| Assigned task |
The entries that follow need to be reproduced exactly, minus any images.

| Task material |
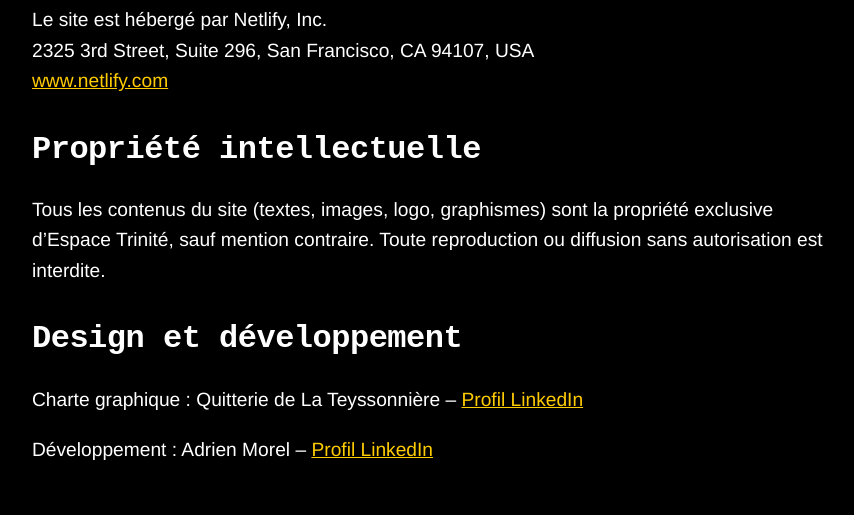
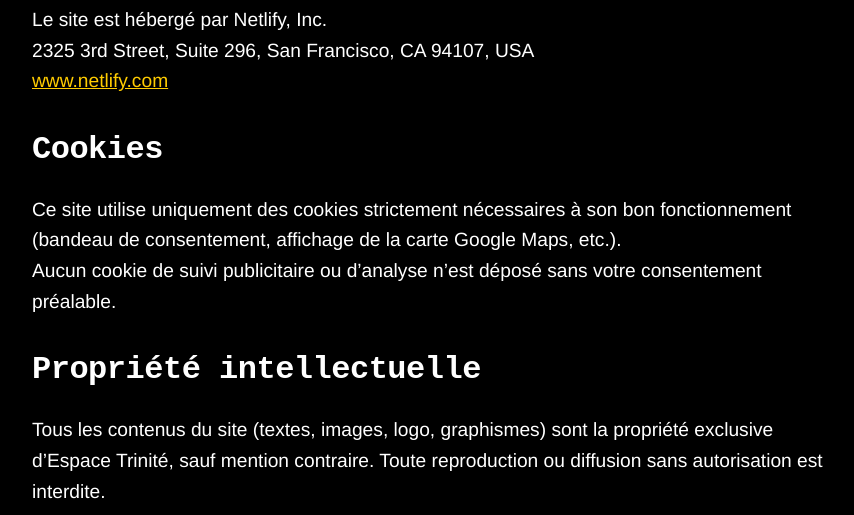
Before and after one commit to espacetrinite/site-internet, a website: page mentions-legales.html in a window 1280 px wide. Shown: the part 695-1210 px from the top of the page, without its empty margins (68-922 px from the left). Drawn offline with Linux system fonts and the light colour scheme.

Commit message:
Update mentions-legales.html

```diff
--- a/mentions-legales.html
+++ b/mentions-legales.html
@@ -130,6 +130,12 @@
           <a href="https://www.netlify.com/" target="_blank" rel="noopener noreferrer">www.netlify.com</a>
         </p>
 
+        <h2>Cookies</h2>
+        <p>
+          Ce site utilise uniquement des cookies strictement nécessaires à son bon fonctionnement (bandeau de consentement, affichage de la carte Google Maps, etc.).<br>
+          Aucun cookie de suivi publicitaire ou d’analyse n’est déposé sans votre consentement préalable.
+        </p>
+
         <h2>Propriété intellectuelle</h2>
         <p>
           Tous les contenus du site (textes, images, logo, graphismes) sont la propriété exclusive d’Espace Trinité, sauf mention contraire. Toute reproduction ou diffusion sans autorisation est interdite.
```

| Answer section |
Before and after one commit to espacetrinite/site-internet, a website: page mentions-legales.html in a window 1280 px wide. Shown: the part 695-1210 px from the top of the page, without its empty margins (68-922 px from the left). Drawn offline with Linux system fonts and the light colour scheme.

Commit message:
Update mentions-legales.html

```diff
--- a/mentions-legales.html
+++ b/mentions-legales.html
@@ -130,6 +130,12 @@
           <a href="https://www.netlify.com/" target="_blank" rel="noopener noreferrer">www.netlify.com</a>
         </p>
 
+        <h2>Cookies</h2>
+        <p>
+          Ce site utilise uniquement des cookies strictement nécessaires à son bon fonctionnement (bandeau de consentement, affichage de la carte Google Maps, etc.).<br>
+          Aucun cookie de suivi publicitaire ou d’analyse n’est déposé sans votre consentement préalable.
+        </p>
+
         <h2>Propriété intellectuelle</h2>
         <p>
           Tous les contenus du site (textes, images, logo, graphismes) sont la propriété exclusive d’Espace Trinité, sauf mention contraire. Toute reproduction ou diffusion sans autorisation est interdite.
```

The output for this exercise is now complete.